Valles Caldera National Preserve ReVegetation and Watershed Restoration
Valles Caldera National Preserve Re-vegetation and Watershed Restoration
Valles Caldera National Preserve, N.M.
- Planting 45,000 trees across 400 acres
- Restoring a watershed adversely affected by wildfire
American Forests and WildEarth Guardians are reforesting 400 acres of New Mexico’s Valles Caldera National Preserve with 45,000 trees to restore riparian areas damaged by a 2011 wildfire.
Why This Project:
In 2011, the second largest wildfire in New Mexico’s history, the Los Conchas Fire, burned across more than 150,000 acres of the Jemez Mountains, affecting a variety of public and private lands. The high-intensity fire spread across more than 27,000 acres of Valles Caldera National Preserve.
In order to restore ecosystem and riparian health to the area’s Rito de los Indios watershed, this project is planting a variety of species, including aspen, bog birch, coyote willow, American plum, golden currant, red osier dogwood and more, across 400 acres of Valles Caldera.
Why Valles Caldera:
Valles Caldera National Preserve, the site of a former ranch located inside a caldera (a volcanic feature that resembles a cauldron), has experienced years of overgrazing, creating sediment loss and destabilized streambanks along the preserve’s riparian areas. The area’s recent high-intensity wildfire further compromised the preserve’s soil and vegetation. Through tree planting, this project is stabilizing Valles Caldera’s soil.
In addition, the preserve is a well-established wildlife habitat.
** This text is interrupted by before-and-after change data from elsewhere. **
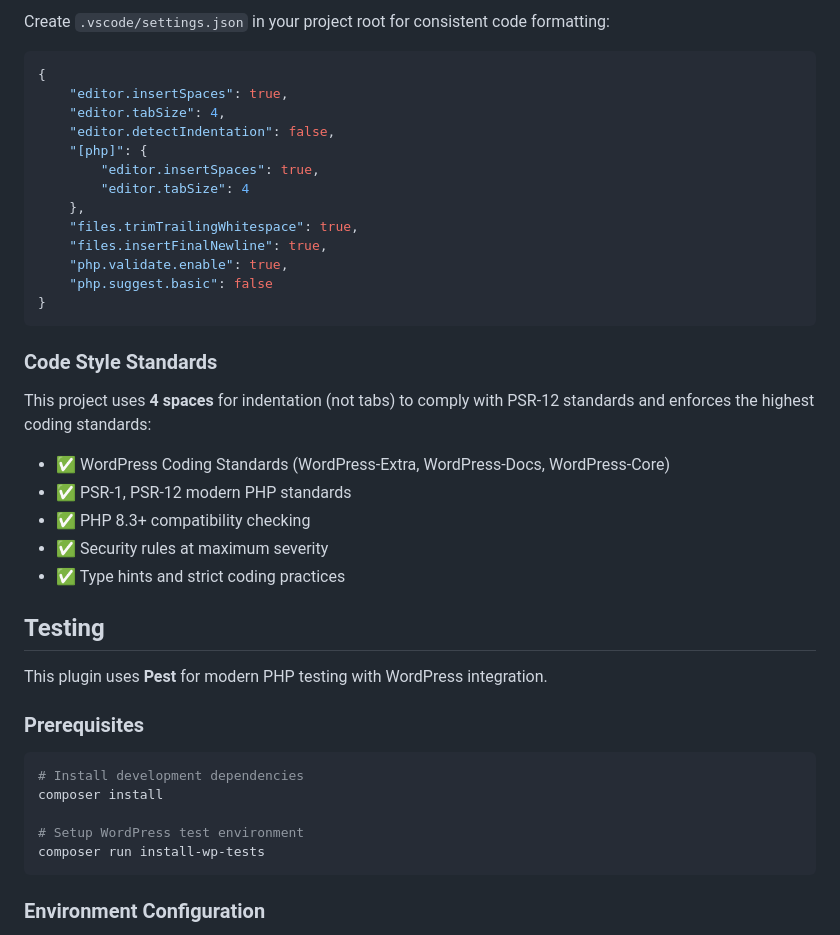
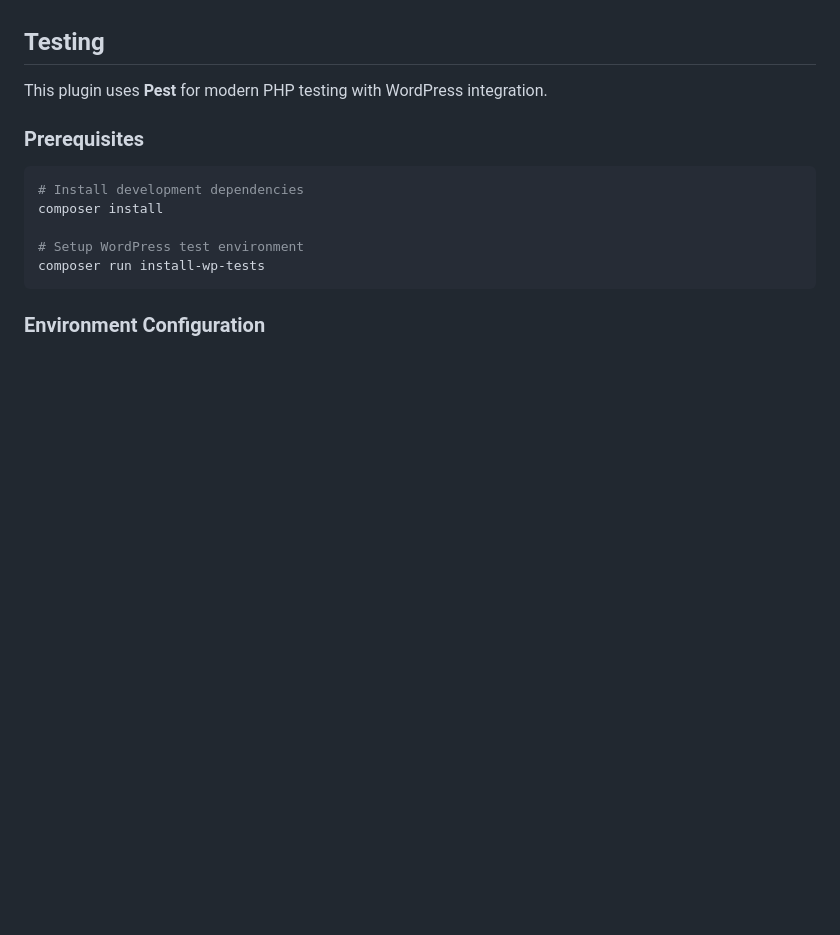
Before and after one commit to ssmason/WP-plugin-activator, a Markdown page: README.md, the part around the change printed below. Drawn GitHub-style; blank space fills up the shorter version.

````diff
--- a/README.md
+++ b/README.md
@@ -254,30 +197,3 @@ composer run install-wp-tests
-Create `.vscode/settings.json` in your project root for consistent code formatting:
-
-```json
-{
-    "editor.insertSpaces": true,
-    "editor.tabSize": 4,
-    "editor.detectIndentation": false,
-    "[php]": {
-        "editor.insertSpaces": true,
-        "editor.tabSize": 4
-    },
-    "files.trimTrailingWhitespace": true,
-    "files.insertFinalNewline": true,
-    "php.validate.enable": true,
-    "php.suggest.basic": false
-}
-```
-
-### Code Style Standards
-
-This project uses **4 spaces** for indentation (not tabs) to comply with PSR-12 standards and enforces the highest coding standards:
-
-- ✅ WordPress Coding Standards (WordPress-Extra, WordPress-Docs, WordPress-Core)
-- ✅ PSR-1, PSR-12 modern PHP standards
-- ✅ PHP 8.3+ compatibility checking
-- ✅ Security rules at maximum severity
-- ✅ Type hints and strict coding practices
 
 ## Testing
 
````
Also changed, not shown: other parts of README.md (+0 -57 lines).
A 2,500-plus member elk herd makes its home in Valles Caldera, as well as golden eagle, coyote, black bear, bobcat and wild turkey.